## Exercise
Exact retyping of the data: please keep every word and drop each picture.
━━━━━ Given information ━━━━━
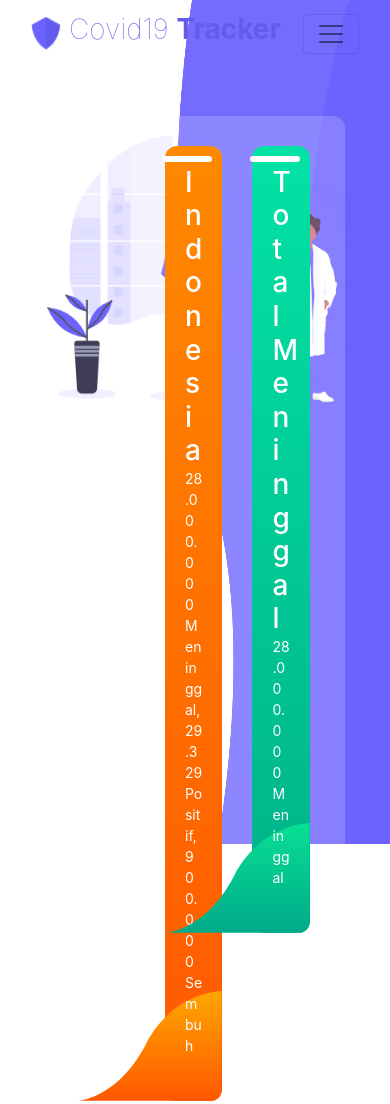
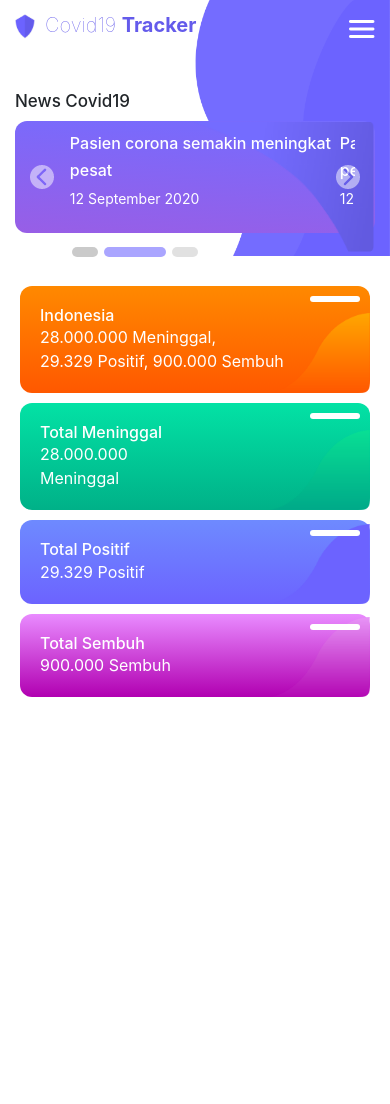
Before and after one commit to mhdryan09/slicing-web, a plain HTML site: page covid19/code/index.html in a window 390 px wide. Shown: the top 1104 px of the page. After the commit the page ends 844 px from the top, so only its background shows below. Drawn offline with nearby package versions, Linux system fonts and the light colour scheme.

Commit message:
menambahkan responsive web

```diff
--- a/covid19/code/index.html
+++ b/covid19/code/index.html
@@ -25,13 +25,15 @@
     <!-- Awal Navbar -->
     <nav class="navbar navbar-expand-lg navbar-light bg-transparent">
       <a class="navbar-brand" href="#">
-        <img src="assets/shield.png" width="30" height="35" class="d-inline-block align-top mr-2" alt="">
-        <h3>Covid19 <span>Tracker</span></h3>
+        <img src="assets/shield.png" width="30" height="40" class="d-inline-block align-top mr-2" alt="">
+        <h1>Covid19 <span>Tracker</span></h1>
       </a>
       <button class="navbar-toggler" type="button" data-toggle="collapse" data-target="#navbarNav"
         aria-controls="navbarNav" aria-expanded="false" aria-label="Toggle navigation">
         <span class="navbar-toggler-icon"></span>
       </button>
+      <!-- asset tombol toggle -->
+      <img src="assets/toggle.png" alt="">
       <div class="collapse navbar-collapse" id="navbarNav">
         <ul class="navbar-nav ml-auto">
           <li class="nav-item active">
@@ -56,12 +58,13 @@
 
     <!-- content -->
     <div class="row mt-5">
-      <div class="col-4">
+      <div class="col-12 col-lg-4">
         <img src="assets/people.png" class="img-people" alt="">
       </div>
-      <div class="col-8">
+      <div class="col-12 col-lg-8">
         <div class="row wrap-card">
-          <div class="col-6">
+
+          <div class="col-12 col-lg-6 mt-4 padding-cs">
             <div class="card bg-card-1">
               <div class="shape-hr"></div>
               <img src="assets/1.png" class="shape-card" alt="">
@@ -75,7 +78,7 @@
             </div>
           </div>
 
-          <div class="col-6">
+          <div class="col-12 col-lg-6 mt-4 padding-cs">
             <div class="card bg-card-2">
               <div class="shape-hr"></div>
               <img src="assets/2.png" class="shape-card" alt="">
@@ -89,7 +92,7 @@
             </div>
           </div>
 
-          <div class="col-6 mt-4">
+          <div class="col-12 col-lg-6 mt-4 padding-cs">
             <div class="card bg-card-3">
               <div class="shape-hr"></div>
               <img src="assets/3.png" class="shape-card" alt="">
@@ -100,7 +103,7 @@
             </div>
           </div>
 
-          <div class="col-6 mt-4">
+          <div class="col-12 col-lg-6 mt-4 padding-cs">
             <div class="card bg-card-4">
               <div class="shape-hr"></div>
               <img src="assets/4.png" class="shape-card" alt="">
--- a/covid19/code/style.css
+++ b/covid19/code/style.css
@@ -1,7 +1,6 @@
 body {
   position: relative;
   height: 100vh;
-  overflow: hidden;
 }
 
 /* navbar */
@@ -10,12 +9,12 @@ body {
   align-items: center;
 }
 
-.navbar-brand h3 {
+.navbar-brand h1 {
   font-weight: 100;
   color: #645beb;
 }
 
-.navbar-brand h3 span {
+.navbar-brand h1 span {
   font-weight: bold;
 }
 
@@ -42,7 +41,7 @@ body {
 
 .wrap-card {
   background-color: #ffffff2e;
-  padding: 30px 20px 30px 20px;
+  padding: 20px 20px 30px 20px;
   border-radius: 12px;
   margin-right: 30px;
 }
@@ -107,21 +106,19 @@ body {
 }
 
 .carousel {
-  margin-top: 10px;
   width: 100%;
   background: linear-gradient(184deg,
   rgba(116, 108, 255, 1) 0%,
   rgba(152, 94, 230, 1) 100%);
   position: relative;
   padding: 8px 20px;
-  padding-top: 12px;
   border-radius: 12px;
 }
 
 .carousel .shape-carousel {
   position: absolute;
   right: 0;
-  height: 125px;
+  height: 123px;
   width: 50%;
   top: 3px;
 }
@@ -158,3 +155,152 @@ body {
 {
   color: #fff;
 }
+
+/* Responsive Breakpoint */
+
+/* ketika layar maksimal 1200px */
+@media screen and (max-width: 1200px)
+{
+  .nav-link {
+    font-size: 16px;
+    margin-right: 10px;
+  }
+
+  .navbar-brand h1 {
+    font-size: 25px;
+  }
+
+  .navbar-brand img {
+    width: 20px;
+    height: 25px;
+    margin-right: 10px !important;
+    margin-top: -5px;
+  }
+
+  .text-news {
+    font-size: 17px;
+  }
+
+  .carousel-item h5 {
+    font-size: 14px;
+  }
+
+  .carousel-item p {
+    font-size: 12px;
+  }
+
+  .carousel .shape-carousel {
+    height: 100px;
+  }
+}
+
+/* ketika layar maksimal 992px */
+@media screen and (max-width: 992px) {
+  .bg {
+    width: 50%;
+    height: 256px;
+  }
+
+  .navbar {
+    padding-left: 0;
+    padding-right: 0;
+  }
+
+  .img-people {
+    display: none;
+  }
+
+  .navbar-toggler {
+    display: none;
+  }
+
+  .wrap-card {
+    background-color: transparent;
+    position: absolute;
+    top: 150px;
+    margin-right: 0;
+  }
+
+  /* custom padding */
+  .wrap-card .padding-cs {
+    padding-left: 0;
+    padding-right: 0;
+  }
+
+  .wrap-card .mt-4 {
+    margin-top: 10px !important;
+  }
+
+  .wrap-card .mt-4:first-child {
+    margin-top: -5px !important;
+  }
+
+  .wrap-carousel {
+    width: 100% !important;
+    margin-right: 0;
+    margin-left: 0;
+    margin-top: 15px;
+  }
+
+  .carousel .shape-carousel
+  {
+    height: 110px;
+    right: 1px;
+    top: 1px;
+    position: absolute;
+  }
+
+  .carousel-indicators {
+    right: 120px;
+  }
+
+  .card h3, .card p {
+    font-size: 16px;
+  }
+
+  .content h5 {
+    font-size: 16px;
+  }
+
+  .content p {
+    font-size: 14px;
+  }
+
+}
+
+@media screen and (max-width: 429px )
+{
+  .navbar-brand h1 {
+    font-size: 20px;
+  }
+
+  .carousel .carousel-inner {
+    padding-left: 50px;
+  }
+}
+
+/* ketika layar maksimal 396px: mobile */
+@media screen and (max-width: 396px)
+{
+  .wrap-card .mt-4:first-child
+  {
+    margin-top: 10px !important;
+  }
+
+  .card {
+    padding: 20px;
+  }
+
+  .card .shape-card {
+    height: 80px;
+    width: 100px;
+  }
+
+  .carousel .shape-carousel {
+    height: 130px;
+  }
+
+  .carousel .carousel-inner {
+    padding-left: 50px;
+  }
+}
```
━━━━━
## Solution for this task
Before and after one commit to mhdryan09/slicing-web, a plain HTML site: page covid19/code/index.html in a window 390 px wide. Shown: the top 1104 px of the page. After the commit the page ends 844 px from the top, so only its background shows below. Drawn offline with nearby package versions, Linux system fonts and the light colour scheme.

Commit message:
menambahkan responsive web

```diff
--- a/covid19/code/index.html
+++ b/covid19/code/index.html
@@ -25,13 +25,15 @@
     <!-- Awal Navbar -->
     <nav class="navbar navbar-expand-lg navbar-light bg-transparent">
       <a class="navbar-brand" href="#">
-        <img src="assets/shield.png" width="30" height="35" class="d-inline-block align-top mr-2" alt="">
-        <h3>Covid19 <span>Tracker</span></h3>
+        <img src="assets/shield.png" width="30" height="40" class="d-inline-block align-top mr-2" alt="">
+        <h1>Covid19 <span>Tracker</span></h1>
       </a>
       <button class="navbar-toggler" type="button" data-toggle="collapse" data-target="#navbarNav"
         aria-controls="navbarNav" aria-expanded="false" aria-label="Toggle navigation">
         <span class="navbar-toggler-icon"></span>
       </button>
+      <!-- asset tombol toggle -->
+      <img src="assets/toggle.png" alt="">
       <div class="collapse navbar-collapse" id="navbarNav">
         <ul class="navbar-nav ml-auto">
           <li class="nav-item active">
@@ -56,12 +58,13 @@
 
     <!-- content -->
     <div class="row mt-5">
-      <div class="col-4">
+      <div class="col-12 col-lg-4">
         <img src="assets/people.png" class="img-people" alt="">
       </div>
-      <div class="col-8">
+      <div class="col-12 col-lg-8">
         <div class="row wrap-card">
-          <div class="col-6">
+
+          <div class="col-12 col-lg-6 mt-4 padding-cs">
             <div class="card bg-card-1">
               <div class="shape-hr"></div>
               <img src="assets/1.png" class="shape-card" alt="">
@@ -75,7 +78,7 @@
             </div>
           </div>
 
-          <div class="col-6">
+          <div class="col-12 col-lg-6 mt-4 padding-cs">
             <div class="card bg-card-2">
               <div class="shape-hr"></div>
               <img src="assets/2.png" class="shape-card" alt="">
@@ -89,7 +92,7 @@
             </div>
           </div>
 
-          <div class="col-6 mt-4">
+          <div class="col-12 col-lg-6 mt-4 padding-cs">
             <div class="card bg-card-3">
               <div class="shape-hr"></div>
               <img src="assets/3.png" class="shape-card" alt="">
@@ -100,7 +103,7 @@
             </div>
           </div>
 
-          <div class="col-6 mt-4">
+          <div class="col-12 col-lg-6 mt-4 padding-cs">
             <div class="card bg-card-4">
               <div class="shape-hr"></div>
               <img src="assets/4.png" class="shape-card" alt="">
--- a/covid19/code/style.css
+++ b/covid19/code/style.css
@@ -1,7 +1,6 @@
 body {
   position: relative;
   height: 100vh;
-  overflow: hidden;
 }
 
 /* navbar */
@@ -10,12 +9,12 @@ body {
   align-items: center;
 }
 
-.navbar-brand h3 {
+.navbar-brand h1 {
   font-weight: 100;
   color: #645beb;
 }
 
-.navbar-brand h3 span {
+.navbar-brand h1 span {
   font-weight: bold;
 }
 
@@ -42,7 +41,7 @@ body {
 
 .wrap-card {
   background-color: #ffffff2e;
-  padding: 30px 20px 30px 20px;
+  padding: 20px 20px 30px 20px;
   border-radius: 12px;
   margin-right: 30px;
 }
@@ -107,21 +106,19 @@ body {
 }
 
 .carousel {
-  margin-top: 10px;
   width: 100%;
   background: linear-gradient(184deg,
   rgba(116, 108, 255, 1) 0%,
   rgba(152, 94, 230, 1) 100%);
   position: relative;
   padding: 8px 20px;
-  padding-top: 12px;
   border-radius: 12px;
 }
 
 .carousel .shape-carousel {
   position: absolute;
   right: 0;
-  height: 125px;
+  height: 123px;
   width: 50%;
   top: 3px;
 }
@@ -158,3 +155,152 @@ body {
 {
   color: #fff;
 }
+
+/* Responsive Breakpoint */
+
+/* ketika layar maksimal 1200px */
+@media screen and (max-width: 1200px)
+{
+  .nav-link {
+    font-size: 16px;
+    margin-right: 10px;
+  }
+
+  .navbar-brand h1 {
+    font-size: 25px;
+  }
+
+  .navbar-brand img {
+    width: 20px;
+    height: 25px;
+    margin-right: 10px !important;
+    margin-top: -5px;
+  }
+
+  .text-news {
+    font-size: 17px;
+  }
+
+  .carousel-item h5 {
+    font-size: 14px;
+  }
+
+  .carousel-item p {
+    font-size: 12px;
+  }
+
+  .carousel .shape-carousel {
+    height: 100px;
+  }
+}
+
+/* ketika layar maksimal 992px */
+@media screen and (max-width: 992px) {
+  .bg {
+    width: 50%;
+    height: 256px;
+  }
+
+  .navbar {
+    padding-left: 0;
+    padding-right: 0;
+  }
+
+  .img-people {
+    display: none;
+  }
+
+  .navbar-toggler {
+    display: none;
+  }
+
+  .wrap-card {
+    background-color: transparent;
+    position: absolute;
+    top: 150px;
+    margin-right: 0;
+  }
+
+  /* custom padding */
+  .wrap-card .padding-cs {
+    padding-left: 0;
+    padding-right: 0;
+  }
+
+  .wrap-card .mt-4 {
+    margin-top: 10px !important;
+  }
+
+  .wrap-card .mt-4:first-child {
+    margin-top: -5px !important;
+  }
+
+  .wrap-carousel {
+    width: 100% !important;
+    margin-right: 0;
+    margin-left: 0;
+    margin-top: 15px;
+  }
+
+  .carousel .shape-carousel
+  {
+    height: 110px;
+    right: 1px;
+    top: 1px;
+    position: absolute;
+  }
+
+  .carousel-indicators {
+    right: 120px;
+  }
+
+  .card h3, .card p {
+    font-size: 16px;
+  }
+
+  .content h5 {
+    font-size: 16px;
+  }
+
+  .content p {
+    font-size: 14px;
+  }
+
+}
+
+@media screen and (max-width: 429px )
+{
+  .navbar-brand h1 {
+    font-size: 20px;
+  }
+
+  .carousel .carousel-inner {
+    padding-left: 50px;
+  }
+}
+
+/* ketika layar maksimal 396px: mobile */
+@media screen and (max-width: 396px)
+{
+  .wrap-card .mt-4:first-child
+  {
+    margin-top: 10px !important;
+  }
+
+  .card {
+    padding: 20px;
+  }
+
+  .card .shape-card {
+    height: 80px;
+    width: 100px;
+  }
+
+  .carousel .shape-carousel {
+    height: 130px;
+  }
+
+  .carousel .carousel-inner {
+    padding-left: 50px;
+  }
+}
```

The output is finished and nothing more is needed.